The copy you produce must repeat each record exactly and contain no pictures.

[Information Boundary: Start]

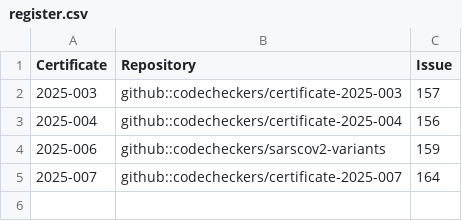
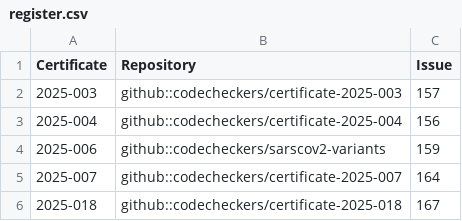
Before and after one commit to codecheckers/register, a CSV file: docs/venues/institutions/tu_delft_dcc/register.csv, drawn as a sheet.

```diff
--- a/docs/venues/institutions/tu_delft_dcc/register.csv
+++ b/docs/venues/institutions/tu_delft_dcc/register.csv
@@ -5 +5,2 @@
 "2025-007","github::codecheckers/certificate-2025-007",164
+"2025-018","github::codecheckers/certificate-2025-018",167
```
Also changed, not shown: register.csv, 24 other files.
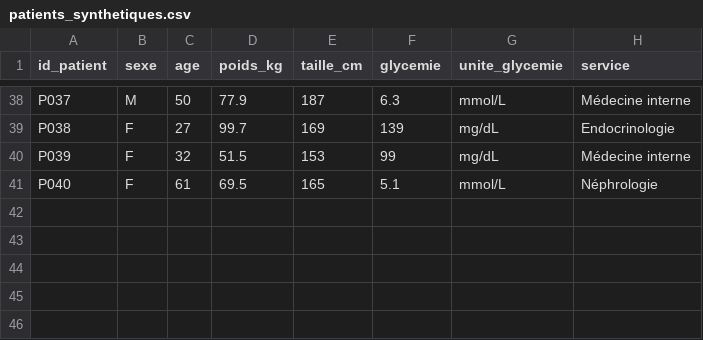
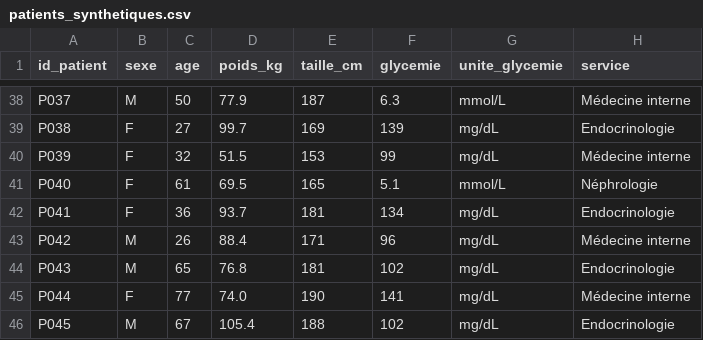
Before and after one commit to Lille-Health-Data-Science/td-git-sante, a CSV file: data/patients_synthetiques.csv, drawn as a sheet; only a part is shown, gaps mark what is left out; the diff names each change by its address in the sheet, - before the commit and + after, or states it on an @@ line.

Commit message:
feat: ajouter cinq patients à la cohorte

```diff
--- a/data/patients_synthetiques.csv
+++ b/data/patients_synthetiques.csv
+row 42: P041 | F | 36 | 93.7 | 181 | 134 | mg/dL | Endocrinologie
+row 43: P042 | M | 26 | 88.4 | 171 | 96 | mg/dL | Médecine interne
+row 44: P043 | M | 65 | 76.8 | 181 | 102 | mg/dL | Endocrinologie
+row 45: P044 | F | 77 | 74.0 | 190 | 141 | mg/dL | Médecine interne
+row 46: P045 | M | 67 | 105.4 | 188 | 102 | mg/dL | Endocrinologie
```
Also changed, not shown: 1 other file.
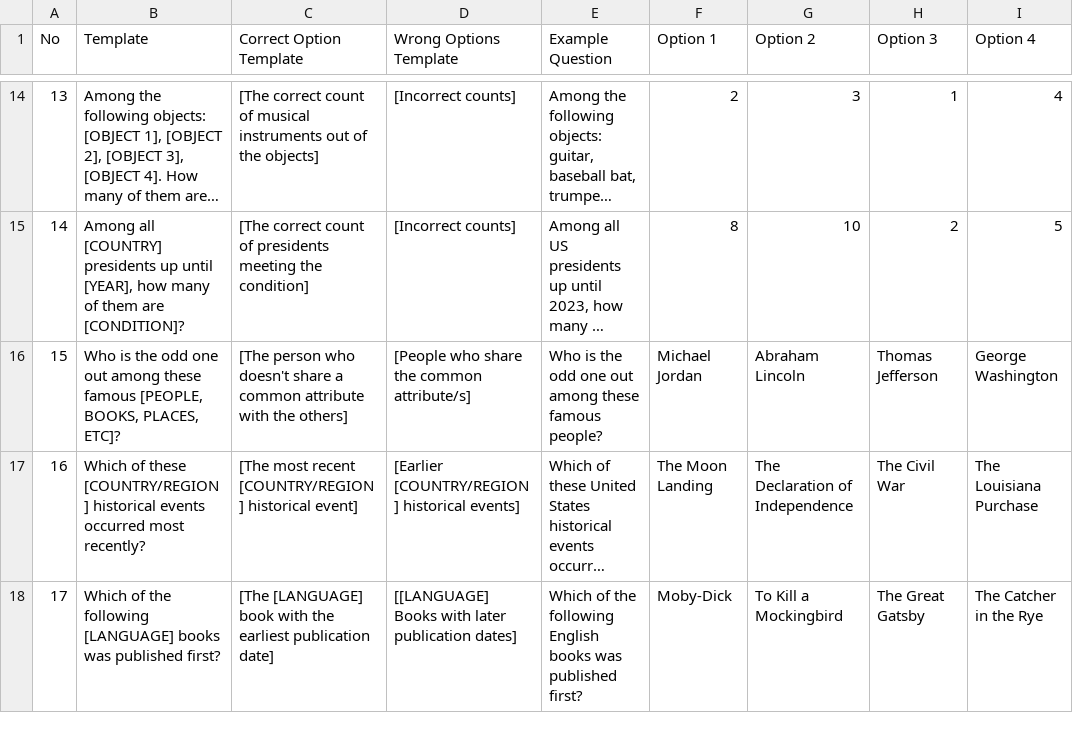
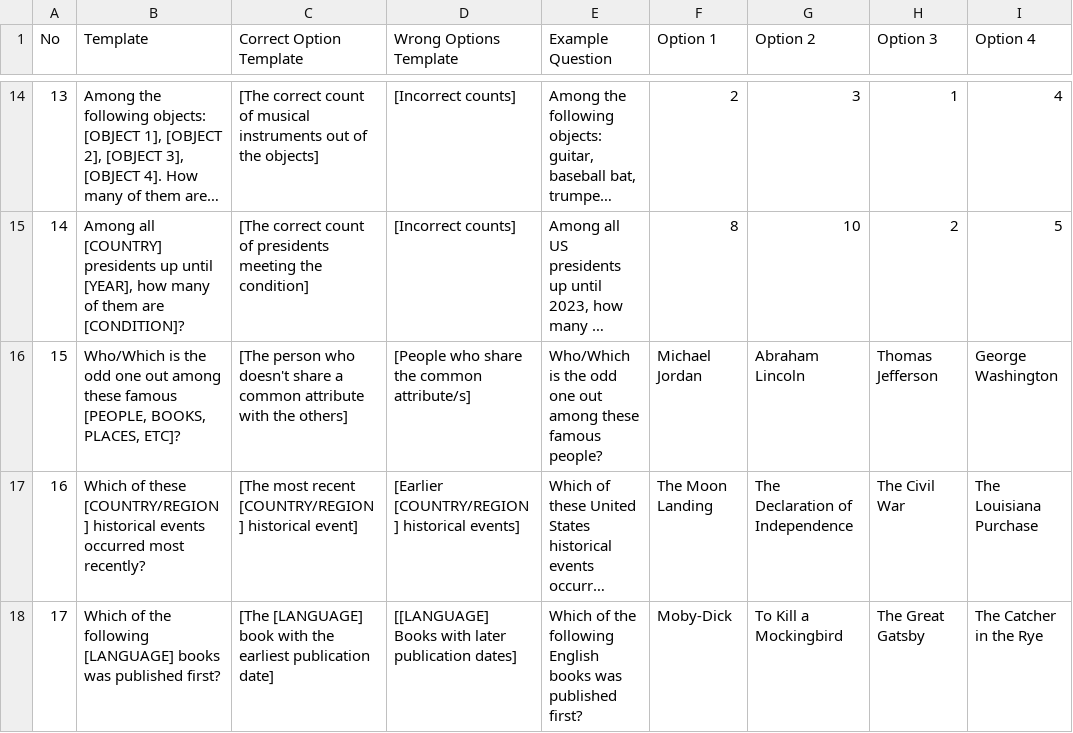
Before and after one commit to Alaa24ahmed/Annotation_interface, a CSV file: data/templates.csv, drawn as a sheet; only a part is shown, gaps mark what is left out; long unchanged cells end in …; the diff names each change by its address in the sheet, - before the commit and + after, or states it on an @@ line.

```diff
--- a/data/templates.csv
+++ b/data/templates.csv
-B16 (Template): Who is the…
+B16 (Template): Who/Which is the…
-E16 (Example Question): Who is the…
+E16 (Example Question): Who/Which is the…
```
Also changed, not shown: 1 other file.
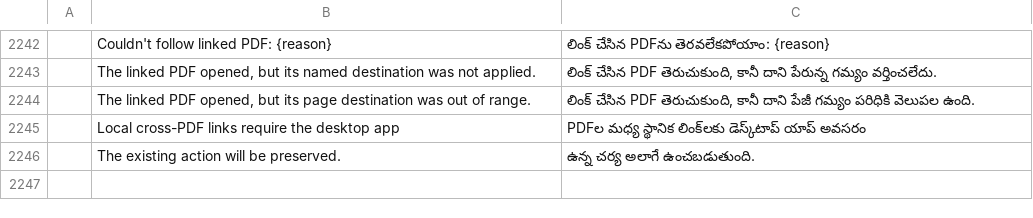
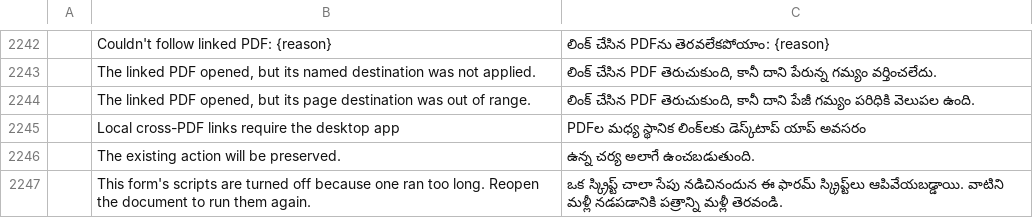
Before and after one commit to 0ldini/pdfcraft, a TSV file: crates/ui-egui/src/i18n/te.tsv, drawn as a sheet; only a part is shown, gaps mark what is left out; the diff names each change by its address in the sheet, - before the commit and + after, or states it on an @@ line.

```diff
--- a/crates/ui-egui/src/i18n/te.tsv
+++ b/crates/ui-egui/src/i18n/te.tsv
+row 2247:  | This form's scripts are turned off because one ran too long. Reopen the document to run them again. | ఒక స్క్రిప్ట్ చాలా సేపు నడిచినందున ఈ ఫారమ్ స్క్రిప్ట్‌లు ఆపివేయబడ్డాయి. వాటిని మళ్లీ నడపడానికి పత్రాన్ని మళ్లీ తెరవండి.
```
Also changed, not shown: crates/ui-egui/src/i18n/bg.tsv, crates/ui-egui/src/i18n/el.tsv, 27 other files.
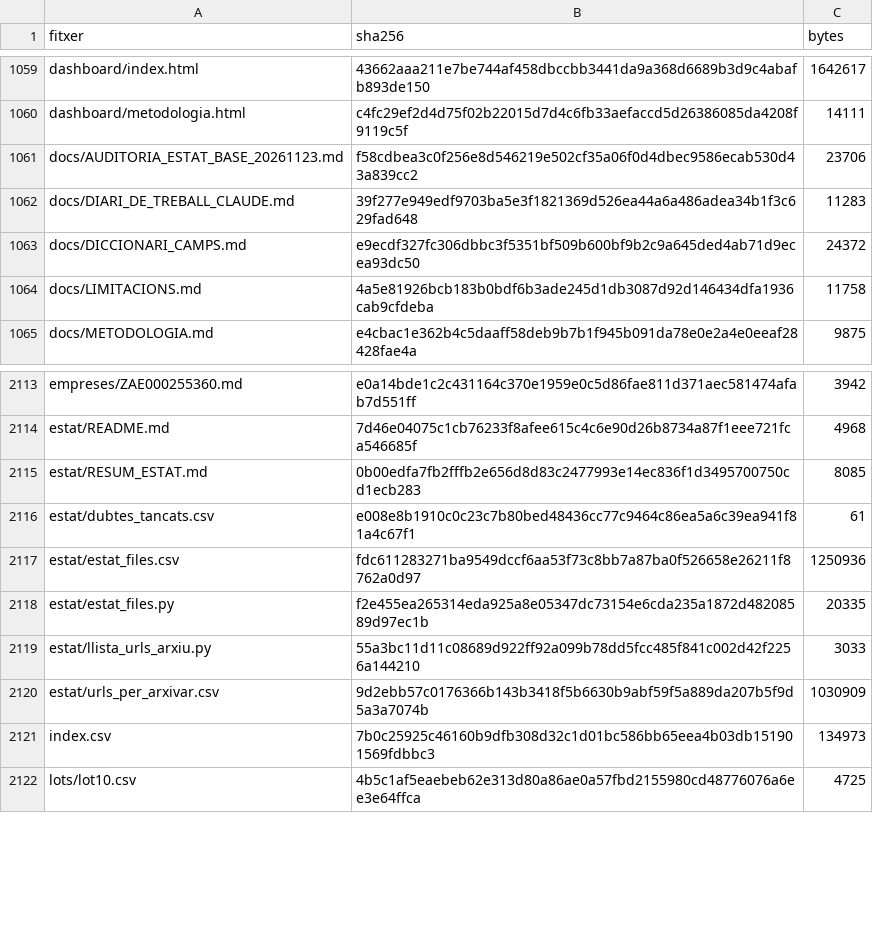
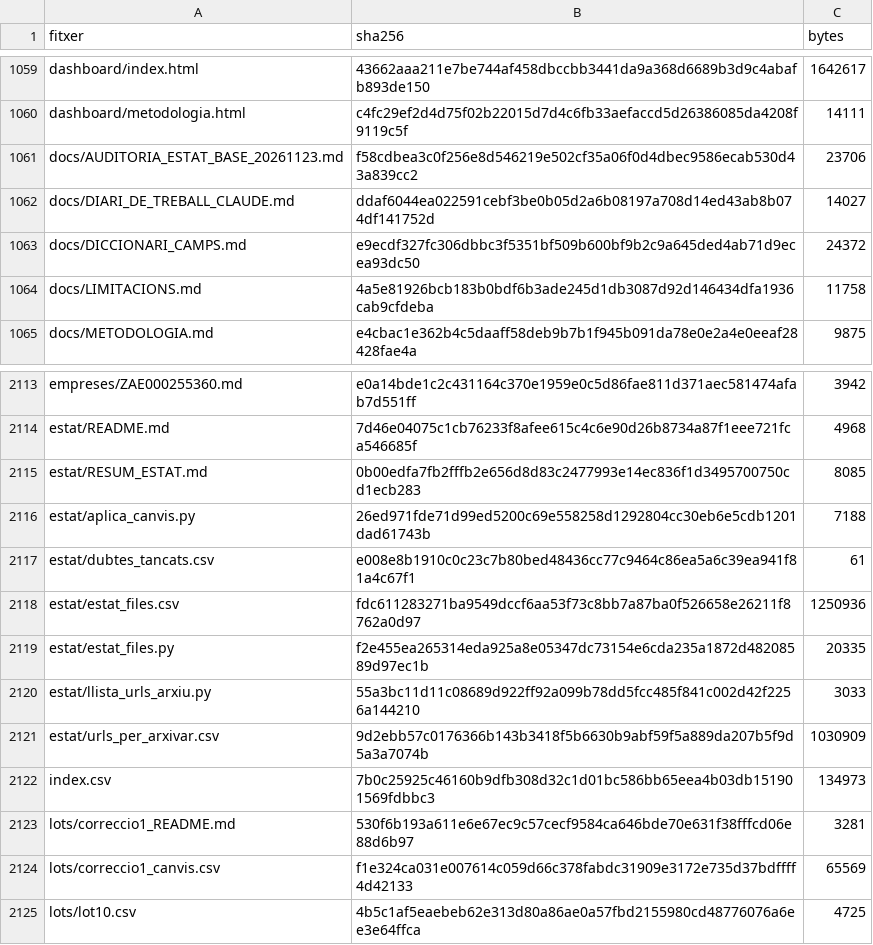
Before and after one commit to jmasoribas-max/base-fundadors-ceo-stoxx600, a CSV file: MANIFEST_SHA256.csv, drawn as a sheet; only a part is shown, gaps mark what is left out.

```diff
--- a/MANIFEST_SHA256.csv
+++ b/MANIFEST_SHA256.csv
@@ -1061,3 +1061,3 @@ dashboard/metodologia.html,c4fc29ef2d4d75f02b22015d7d4c6fb33aefaccd5d26386085da4
 docs/AUDITORIA_ESTAT_BASE_20261123.md,f58cdbea3c0f256e8d546219e502cf35a06f0d4dbec9586ecab530d43a839cc2,23706
-docs/DIARI_DE_TREBALL_CLAUDE.md,39f277e949edf9703ba5e3f1821369d526ea44a6a486adea34b1f3c629fad648,11283
+docs/DIARI_DE_TREBALL_CLAUDE.md,ddaf6044ea022591cebf3be0b05d2a6b08197a708d14ed43ab8b074df141752d,14027
 docs/DICCIONARI_CAMPS.md,e9ecdf327fc306dbbc3f5351bf509b600bf9b2c9a645ded4ab71d9ecea93dc50,24372
@@ -2115,2 +2115,3 @@ estat/README.md,7d46e04075c1cb76233f8afee615c4c6e90d26b8734a87f1eee721fca546685f
 estat/RESUM_ESTAT.md,0b00edfa7fb2fffb2e656d8d83c2477993e14ec836f1d3495700750cd1ecb283,8085
+estat/aplica_canvis.py,26ed971fde71d99ed5200c69e558258d1292804cc30eb6e5cdb1201dad61743b,7188
 estat/dubtes_tancats.csv,e008e8b1910c0c23c7b80bed48436cc77c9464c86ea5a6c39ea941f81a4c67f1,61
@@ -2121,2 +2122,4 @@ estat/urls_per_arxivar.csv,9d2ebb57c0176366b143b3418f5b6630b9abf59f5a889da207b5f
 index.csv,7b0c25925c46160b9dfb308d32c1d01bc586bb65eea4b03db151901569fdbbc3,134973
+lots/correccio1_README.md,530f6b193a611e6e67ec9c57cecf9584ca646bde70e631f38fffcd06e88d6b97,3281
+lots/correccio1_canvis.csv,f1e324ca031e007614c059d66c378fabdc31909e3172e735d37bdffff4d42133,65569
 lots/lot10.csv,4b5c1af5eaebeb62e313d80a86ae0a57fbd2155980cd48776076a6ee3e64ffca,4725
```
Also changed, not shown: 1 other file.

[Information Boundary: End]

• [The completed task]
Before and after one commit to codecheckers/register, a CSV file: docs/venues/institutions/tu_delft_dcc/register.csv, drawn as a sheet.

```diff
--- a/docs/venues/institutions/tu_delft_dcc/register.csv
+++ b/docs/venues/institutions/tu_delft_dcc/register.csv
@@ -5 +5,2 @@
 "2025-007","github::codecheckers/certificate-2025-007",164
+"2025-018","github::codecheckers/certificate-2025-018",167
```
Also changed, not shown: register.csv, 24 other files.
Before and after one commit to Lille-Health-Data-Science/td-git-sante, a CSV file: data/patients_synthetiques.csv, drawn as a sheet; only a part is shown, gaps mark what is left out; the diff names each change by its address in the sheet, - before the commit and + after, or states it on an @@ line.

Commit message:
feat: ajouter cinq patients à la cohorte

```diff
--- a/data/patients_synthetiques.csv
+++ b/data/patients_synthetiques.csv
+row 42: P041 | F | 36 | 93.7 | 181 | 134 | mg/dL | Endocrinologie
+row 43: P042 | M | 26 | 88.4 | 171 | 96 | mg/dL | Médecine interne
+row 44: P043 | M | 65 | 76.8 | 181 | 102 | mg/dL | Endocrinologie
+row 45: P044 | F | 77 | 74.0 | 190 | 141 | mg/dL | Médecine interne
+row 46: P045 | M | 67 | 105.4 | 188 | 102 | mg/dL | Endocrinologie
```
Also changed, not shown: 1 other file.
Before and after one commit to Alaa24ahmed/Annotation_interface, a CSV file: data/templates.csv, drawn as a sheet; only a part is shown, gaps mark what is left out; long unchanged cells end in …; the diff names each change by its address in the sheet, - before the commit and + after, or states it on an @@ line.

```diff
--- a/data/templates.csv
+++ b/data/templates.csv
-B16 (Template): Who is the…
+B16 (Template): Who/Which is the…
-E16 (Example Question): Who is the…
+E16 (Example Question): Who/Which is the…
```
Also changed, not shown: 1 other file.
Before and after one commit to 0ldini/pdfcraft, a TSV file: crates/ui-egui/src/i18n/te.tsv, drawn as a sheet; only a part is shown, gaps mark what is left out; the diff names each change by its address in the sheet, - before the commit and + after, or states it on an @@ line.

```diff
--- a/crates/ui-egui/src/i18n/te.tsv
+++ b/crates/ui-egui/src/i18n/te.tsv
+row 2247:  | This form's scripts are turned off because one ran too long. Reopen the document to run them again. | ఒక స్క్రిప్ట్ చాలా సేపు నడిచినందున ఈ ఫారమ్ స్క్రిప్ట్‌లు ఆపివేయబడ్డాయి. వాటిని మళ్లీ నడపడానికి పత్రాన్ని మళ్లీ తెరవండి.
```
Also changed, not shown: crates/ui-egui/src/i18n/bg.tsv, crates/ui-egui/src/i18n/el.tsv, 27 other files.
Before and after one commit to jmasoribas-max/base-fundadors-ceo-stoxx600, a CSV file: MANIFEST_SHA256.csv, drawn as a sheet; only a part is shown, gaps mark what is left out.

```diff
--- a/MANIFEST_SHA256.csv
+++ b/MANIFEST_SHA256.csv
@@ -1061,3 +1061,3 @@ dashboard/metodologia.html,c4fc29ef2d4d75f02b22015d7d4c6fb33aefaccd5d26386085da4
 docs/AUDITORIA_ESTAT_BASE_20261123.md,f58cdbea3c0f256e8d546219e502cf35a06f0d4dbec9586ecab530d43a839cc2,23706
-docs/DIARI_DE_TREBALL_CLAUDE.md,39f277e949edf9703ba5e3f1821369d526ea44a6a486adea34b1f3c629fad648,11283
+docs/DIARI_DE_TREBALL_CLAUDE.md,ddaf6044ea022591cebf3be0b05d2a6b08197a708d14ed43ab8b074df141752d,14027
 docs/DICCIONARI_CAMPS.md,e9ecdf327fc306dbbc3f5351bf509b600bf9b2c9a645ded4ab71d9ecea93dc50,24372
@@ -2115,2 +2115,3 @@ estat/README.md,7d46e04075c1cb76233f8afee615c4c6e90d26b8734a87f1eee721fca546685f
 estat/RESUM_ESTAT.md,0b00edfa7fb2fffb2e656d8d83c2477993e14ec836f1d3495700750cd1ecb283,8085
+estat/aplica_canvis.py,26ed971fde71d99ed5200c69e558258d1292804cc30eb6e5cdb1201dad61743b,7188
 estat/dubtes_tancats.csv,e008e8b1910c0c23c7b80bed48436cc77c9464c86ea5a6c39ea941f81a4c67f1,61
@@ -2121,2 +2122,4 @@ estat/urls_per_arxivar.csv,9d2ebb57c0176366b143b3418f5b6630b9abf59f5a889da207b5f
 index.csv,7b0c25925c46160b9dfb308d32c1d01bc586bb65eea4b03db151901569fdbbc3,134973
+lots/correccio1_README.md,530f6b193a611e6e67ec9c57cecf9584ca646bde70e631f38fffcd06e88d6b97,3281
+lots/correccio1_canvis.csv,f1e324ca031e007614c059d66c378fabdc31909e3172e735d37bdffff4d42133,65569
 lots/lot10.csv,4b5c1af5eaebeb62e313d80a86ae0a57fbd2155980cd48776076a6ee3e64ffca,4725
```
Also changed, not shown: 1 other file.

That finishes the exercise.